Ezra Klein

Ezra Klein is a former Prospect writer and current editor-in-chief at Vox. His work has appeared in the LA Times, The Guardian, The Washington Monthly, The New Republic, Slate, and The Columbia Journalism Review. He's been a commentator on MSNBC, CNN, NPR, and more.

Recent Articles


In response to yesterday's post suggesting that Washington do more to attract out-of-work finance types, a smart financy type who recently came to Washington e-mails: I totally agree with you that the progressive community needs to be pushing ahead much more aggressively on reg reform. One thing you didn't mention is that the fin. services community has basically largely been dusting off their old "competitiveness"/deregulation proposals from 2004-7 and recasting them as "regulatory reform" proposals now. Paulson's original blueprint was totally cut from this cloth, and contained a number of wishlist items. But while I agree that more resources ought to be directed towards getting top notch financial folks, I think you're glossing over a couple of real issues with taking folks from Wall Street. His e-mail continues below the fold:


I'll be on Ed Schultz's MSNBC show tonight around 6:30 Eastern. It will be a milestone in television history, and you don't want to miss it.


Maybe some of them. I rather like Ruth Reichl's take on Twitter: Twitter is a sort of public diary; figurative scraps of paper. Are you enjoying it? Enormously. As I wrote in my first book, privacy is overrated. My mother’s scraps of paper were shouts into the void, and I think she would have been much happier if she could have sent them into the world instead of sticking them in a box. We all want, very much, to be seen and understood. That's a nice thought. And it's true that Twitter, like blogs, democratizes access to the means of recognition. It's not so much that people want to be watched as that they want to be seen. People -- including, sadly, me -- mock all the trivia that makes it onto Twitter -- "I'm at the gym, and hate the elliptical machine!" -- but that stuff isn't trivia to the people experiencing it. It's the stuff of life. And the ability to share it helps to make it matter...


A bunch of readers have written in to ask why I haven't commented on pollster Frank Luntz's "leaked" memo advising Republicans on their efforts to oppose health reform. The basic answer is I don't think it's an important document. I could have written the whole thing myself just by reversing-engineering one of Rudy Giuliani's speeches.
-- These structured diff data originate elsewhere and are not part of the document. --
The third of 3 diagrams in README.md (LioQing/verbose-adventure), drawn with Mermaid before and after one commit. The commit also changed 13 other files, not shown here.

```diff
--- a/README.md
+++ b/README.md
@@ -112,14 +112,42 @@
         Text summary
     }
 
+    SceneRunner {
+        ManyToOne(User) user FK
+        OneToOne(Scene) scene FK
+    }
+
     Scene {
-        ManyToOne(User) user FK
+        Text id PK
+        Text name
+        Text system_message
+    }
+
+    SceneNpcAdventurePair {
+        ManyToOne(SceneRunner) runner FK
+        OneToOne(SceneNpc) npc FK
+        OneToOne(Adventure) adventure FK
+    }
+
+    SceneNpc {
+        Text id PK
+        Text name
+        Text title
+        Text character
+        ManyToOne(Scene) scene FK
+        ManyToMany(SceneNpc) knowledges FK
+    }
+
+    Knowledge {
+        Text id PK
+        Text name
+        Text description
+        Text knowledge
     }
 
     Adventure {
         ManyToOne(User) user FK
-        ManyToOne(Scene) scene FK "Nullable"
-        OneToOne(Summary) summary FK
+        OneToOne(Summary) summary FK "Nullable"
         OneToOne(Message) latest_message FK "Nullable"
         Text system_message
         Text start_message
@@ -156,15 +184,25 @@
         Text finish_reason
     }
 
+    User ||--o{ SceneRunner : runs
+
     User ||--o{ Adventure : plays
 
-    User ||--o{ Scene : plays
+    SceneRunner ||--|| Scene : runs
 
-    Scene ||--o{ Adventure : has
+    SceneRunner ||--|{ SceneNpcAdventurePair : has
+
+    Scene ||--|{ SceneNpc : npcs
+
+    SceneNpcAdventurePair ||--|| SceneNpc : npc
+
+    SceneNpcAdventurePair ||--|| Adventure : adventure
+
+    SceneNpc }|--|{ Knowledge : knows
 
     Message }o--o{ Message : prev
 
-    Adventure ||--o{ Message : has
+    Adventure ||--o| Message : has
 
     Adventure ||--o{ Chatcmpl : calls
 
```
And it's "leak" feel a bit meta to me. It's theoretically a strategy document for Republicans, but it's being used less to inform their approach than to give the press a reason to write that they have a strategy. And so they do. "Healthcare denial horror stories from Canada & Co. do resonate," Luntz advises. That means, I guess, that conservative politicians will continue using them, as they have for the past two decades? Elsewhere, Luntz suggests that Republicans "define the crisis in your terms...If some bureaucrat puts himself between you and your doctor, denying you exactly what you need, that’s a crisis." Attacking bureaucrats! Where does...


Eliot Spitzer expounds on one of my favorite topics: The astonishing composition of the New York Federal Reserve: who selected Geithner back in 2003? Well, the Fed board created a select committee to pick the CEO. This committee included none other than Hank Greenberg, then the chairman of AIG; John Whitehead, a former chairman of Goldman Sachs; Walter Shipley, a former chairman of Chase Manhattan Bank, now JPMorgan Chase; and Pete Peterson, a former chairman of Lehman Bros. It was not a group of typical depositors worried about the security of their savings accounts but rather one whose interest was in preserving a capital structure and way of doing business that cried out for—but did not receive—harsh examination from the N.Y. Fed. The composition of the New York Fed's board, which supervises the organization and current Chairman Friedman, is equally troubling. The board consists of nine individuals, three chosen by the N.Y. Fed member banks as their own representatives...